• Work item: All of the records should be given again exactly as they appear.

[Task input Boundary: Start]

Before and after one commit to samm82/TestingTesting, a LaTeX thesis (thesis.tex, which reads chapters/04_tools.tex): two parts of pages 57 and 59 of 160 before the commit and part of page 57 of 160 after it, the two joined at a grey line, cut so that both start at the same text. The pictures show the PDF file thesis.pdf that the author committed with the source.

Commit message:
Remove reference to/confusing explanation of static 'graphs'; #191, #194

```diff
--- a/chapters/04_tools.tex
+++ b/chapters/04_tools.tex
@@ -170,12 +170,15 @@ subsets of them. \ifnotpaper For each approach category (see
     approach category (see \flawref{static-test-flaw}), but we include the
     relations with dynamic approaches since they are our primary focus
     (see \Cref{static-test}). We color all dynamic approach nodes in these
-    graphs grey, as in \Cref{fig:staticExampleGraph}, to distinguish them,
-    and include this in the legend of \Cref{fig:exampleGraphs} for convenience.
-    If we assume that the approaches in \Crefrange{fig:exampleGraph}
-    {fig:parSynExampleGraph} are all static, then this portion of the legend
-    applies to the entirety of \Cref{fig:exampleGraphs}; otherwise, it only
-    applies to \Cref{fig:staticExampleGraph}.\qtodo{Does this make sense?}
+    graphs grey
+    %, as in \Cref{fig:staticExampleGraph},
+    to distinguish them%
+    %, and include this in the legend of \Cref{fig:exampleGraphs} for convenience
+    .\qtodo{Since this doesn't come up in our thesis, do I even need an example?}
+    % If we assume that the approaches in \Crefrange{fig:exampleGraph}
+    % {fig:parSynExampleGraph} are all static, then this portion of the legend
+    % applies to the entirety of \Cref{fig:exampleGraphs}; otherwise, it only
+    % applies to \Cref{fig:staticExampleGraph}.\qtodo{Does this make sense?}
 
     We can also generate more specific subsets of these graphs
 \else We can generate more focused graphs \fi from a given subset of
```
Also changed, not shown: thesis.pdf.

[Task input Boundary: End]

• Output of the task:
Before and after one commit to samm82/TestingTesting, a LaTeX thesis (thesis.tex, which reads chapters/04_tools.tex): two parts of pages 57 and 59 of 160 before the commit and part of page 57 of 160 after it, the two joined at a grey line, cut so that both start at the same text. The pictures show the PDF file thesis.pdf that the author committed with the source.

Commit message:
Remove reference to/confusing explanation of static 'graphs'; #191, #194

```diff
--- a/chapters/04_tools.tex
+++ b/chapters/04_tools.tex
@@ -170,12 +170,15 @@ subsets of them. \ifnotpaper For each approach category (see
     approach category (see \flawref{static-test-flaw}), but we include the
     relations with dynamic approaches since they are our primary focus
     (see \Cref{static-test}). We color all dynamic approach nodes in these
-    graphs grey, as in \Cref{fig:staticExampleGraph}, to distinguish them,
-    and include this in the legend of \Cref{fig:exampleGraphs} for convenience.
-    If we assume that the approaches in \Crefrange{fig:exampleGraph}
-    {fig:parSynExampleGraph} are all static, then this portion of the legend
-    applies to the entirety of \Cref{fig:exampleGraphs}; otherwise, it only
-    applies to \Cref{fig:staticExampleGraph}.\qtodo{Does this make sense?}
+    graphs grey
+    %, as in \Cref{fig:staticExampleGraph},
+    to distinguish them%
+    %, and include this in the legend of \Cref{fig:exampleGraphs} for convenience
+    .\qtodo{Since this doesn't come up in our thesis, do I even need an example?}
+    % If we assume that the approaches in \Crefrange{fig:exampleGraph}
+    % {fig:parSynExampleGraph} are all static, then this portion of the legend
+    % applies to the entirety of \Cref{fig:exampleGraphs}; otherwise, it only
+    % applies to \Cref{fig:staticExampleGraph}.\qtodo{Does this make sense?}
 
     We can also generate more specific subsets of these graphs
 \else We can generate more focused graphs \fi from a given subset of
```
Also changed, not shown: thesis.pdf.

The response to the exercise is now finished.